Checking in with MySejahtera, 2021.
When Azmi sketched the state’s last remaining “squatting” Teochew porridge stall, he had no idea the stall had decided to call it a day at the time. The Teochew porridge stall, which belonged to Tan Jin Hock, 80, used to be a popular spot for the elderly to gather during lunchtime along the busy Jalan Magazine.
“When I drew this sketch, the stall was still operating. After that, I read in the news that the stall is closing down. It is sad because the stall is such an important part of Penang’s heritage. That particular sketch will be a memory for Penangites who have eaten there before,” he says.

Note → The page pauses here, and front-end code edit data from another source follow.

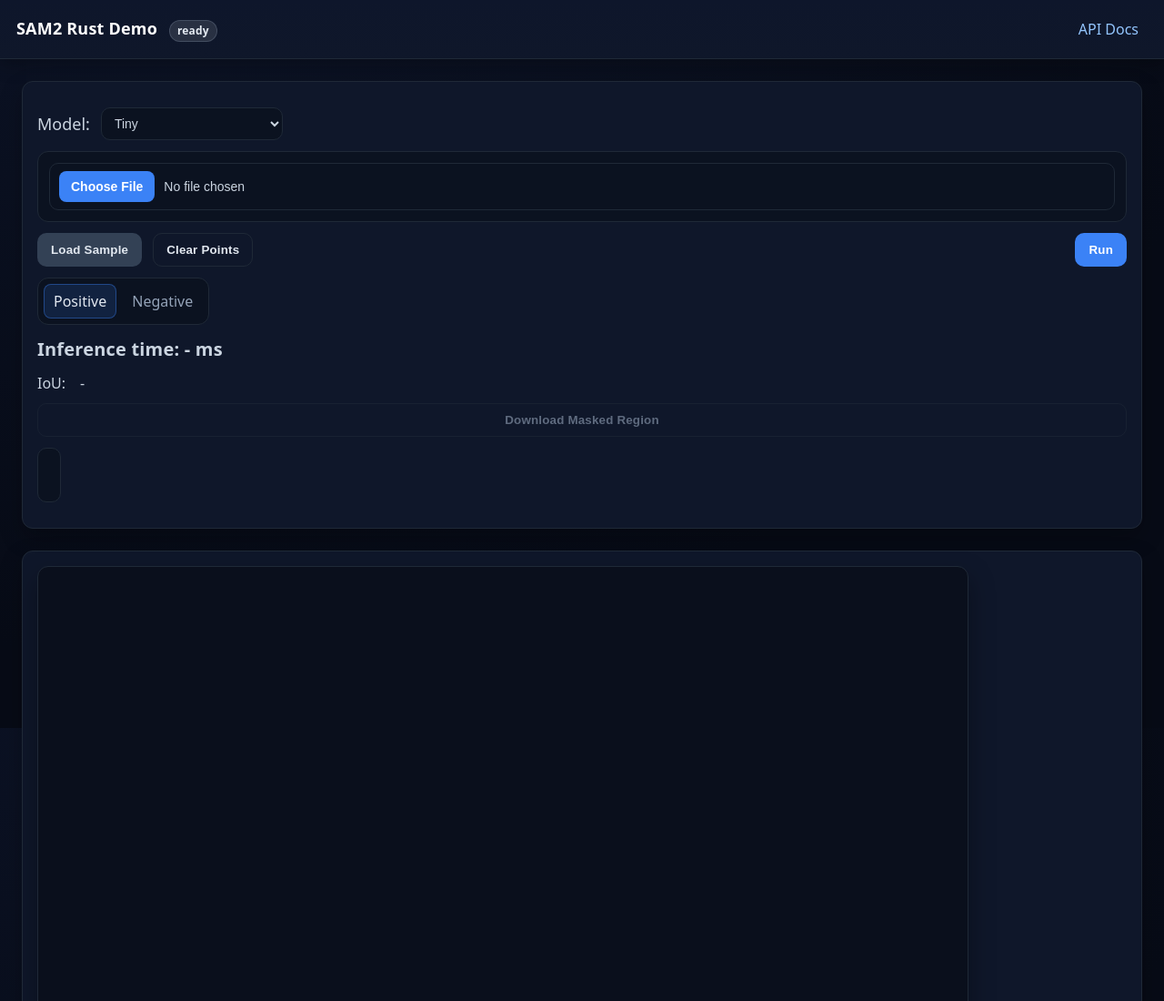
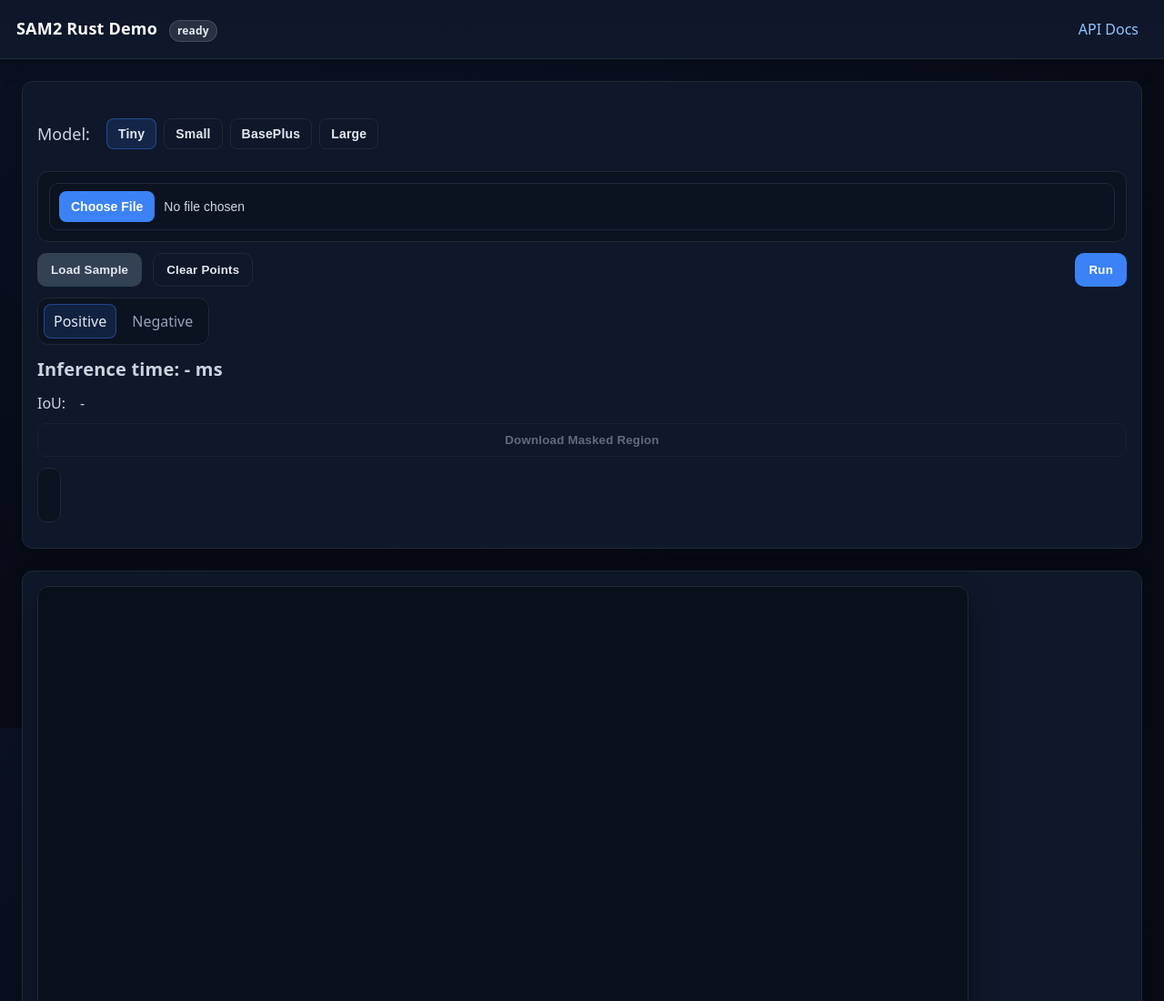
Before and after one commit to amaye15/SAM-2.1-onnx-rs, a plain HTML site: page sam2_server/static/index.html in a window 1280 px wide. Shown: the top 1100 px of the page at 91% size. Drawn offline with Linux system fonts and the light colour scheme.

Commit message:
Feat - Updated HTML

```diff
--- a/sam2_server/static/index.html
+++ b/sam2_server/static/index.html
@@ -3,7 +3,7 @@
 <head>
   <meta charset="utf-8" />
   <meta name="viewport" content="width=device-width, initial-scale=1" />
-  <title>SAM2 Rust Demo</title>
+  <title>Steroid SAM 2.1</title>
   <style>
     :root {
       --bg: #0b1020;
@@ -205,6 +205,25 @@
       font-size: 14px;
       line-height: 1.2;
     }
+
+    /* Model segmented buttons */
+    .model-btn {
+      background: transparent;
+      color: var(--e2e8f0, #e2e8f0);
+      border: 1px solid var(--border);
+      padding: 8px 12px;
+      border-radius: 8px;
+      font-weight: 600;
+      font-size: 14px;
+      letter-spacing: .2px;
+      transition: background .15s ease, color .15s ease, border-color .15s ease;
+    }
+    .model-btn:hover { background: rgba(148,163,184,0.10); }
+    .model-btn.selected {
+      background: rgba(59,130,246,0.15);
+      color: #e2e8f0;
+      border-color: rgba(59,130,246,0.4);
+    }
     /* Themed file input button */
     input[type="file"]::file-selector-button {
       margin-right: 10px;
@@ -312,14 +331,14 @@
   <div class="container">
     <div class="panel">
       <div class="row row-model">
-        <label>Model:
-          <select id="model">
-            <option value="Tiny" selected>Tiny</option>
-            <option value="Small">Small</option>
-            <option value="BasePlus">BasePlus</option>
-            <option value="Large">Large</option>
-          </select>
-        </label>
+        <label style="margin-right:8px;">Model:</label>
+        <div id="modelButtons" class="row" style="gap:8px;">
+          <button type="button" class="model-btn selected" data-model="Tiny">Tiny</button>
+          <button type="button" class="model-btn" data-model="Small">Small</button>
+          <button type="button" class="model-btn" data-model="BasePlus">BasePlus</button>
+          <button type="button" class="model-btn" data-model="Large">Large</button>
+        </div>
+        <input type="hidden" id="model" value="Tiny" />
       </div>
       <div class="row row-file">
         <input type="file" id="file" accept="image/*" />
@@ -357,6 +376,14 @@
     const statusEl = document.getElementById('status');
     const fileEl = document.getElementById('file');
     const modelEl = document.getElementById('model');
+    const modelButtons = document.querySelectorAll('.model-btn');
+    modelButtons.forEach(btn => {
+      btn.addEventListener('click', () => {
+        modelButtons.forEach(b => b.classList.remove('selected'));
+        btn.classList.add('selected');
+        modelEl.value = btn.dataset.model;
+      });
+    });
     const pointsEl = document.getElementById('points');
     const timeEl = document.getElementById('time');
     const iouEl = document.getElementById('iou');
```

Yay to Dining In, 2021.
Azmi’s endeavour to sketch Penang’s pandemic stories hasn’t been easy, though. One of his main challenges is getting ideas. “To convert the current situation into a cartoon is not easy. I need to do some research and explore Tanjong, the old name for George Town, for my reference.
“Sometimes inspiration randomly came out of nowhere, too, like when I was walking down Lebuh Pasar and I overheard an uncle telling his friend the number of the day’s daily cases and his friend thought it was a 4D number,” he says.
Ministry of Health Daily Updates, 2021.
But which of his sketches is his favourite? “I like the sketch of Hari Raya 2020. At that time, interstate travel to balik kampung for Aidilfitri was not allowed, but we were allowed to visit our nearby families and our neighbours under strict SOPs. So, I imagined a scene of how we would celebrate Hari Raya if we were not allowed to even visit our neighbours.
“However, due to the high number of cases, even visiting was not allowed in 2021. So it came as a surprise to me that I managed to sketch this year’s Aidilfitri, one year before it happened. It’s time to buy a drone,” he jokes.
Preserving Traditions Creatively, 2020.
Pandemic art has been around for a long time; Edvard Munch literally has a painting called “Self-Portrait After the Spanish Flu”. But rather than capturing sad realities of the pandemic, Azmi injected humour into his work to keep us going. “I am a true believer that we must move on in life, no matter how dire the circumstances.
I wouldn’t be where I am today if someone had lent me the money I needed that day at the Esplanade back in 2013, and I wouldn’t have survived the movement control order if I stayed in my comfort zone. We must keep fighting to move on in life,” he says.
Find these comics by Penang-born cartoonist Azmi Hussin in the “Tanjong Life: The New Norm” comic book. Presented by George Town Festival, “Tanjong Life: The New Norm” is a comic book created entirely in lockdown by Azmi Hussin. The book’s publication will be followed by a sharing session, scheduled to be held alongside George Town Festival 2021 in July this year. Click here for more information.
 “COVID-19 Impact to the Arts Report”, Cultural Economy Development Agency (CENDANA), (2020).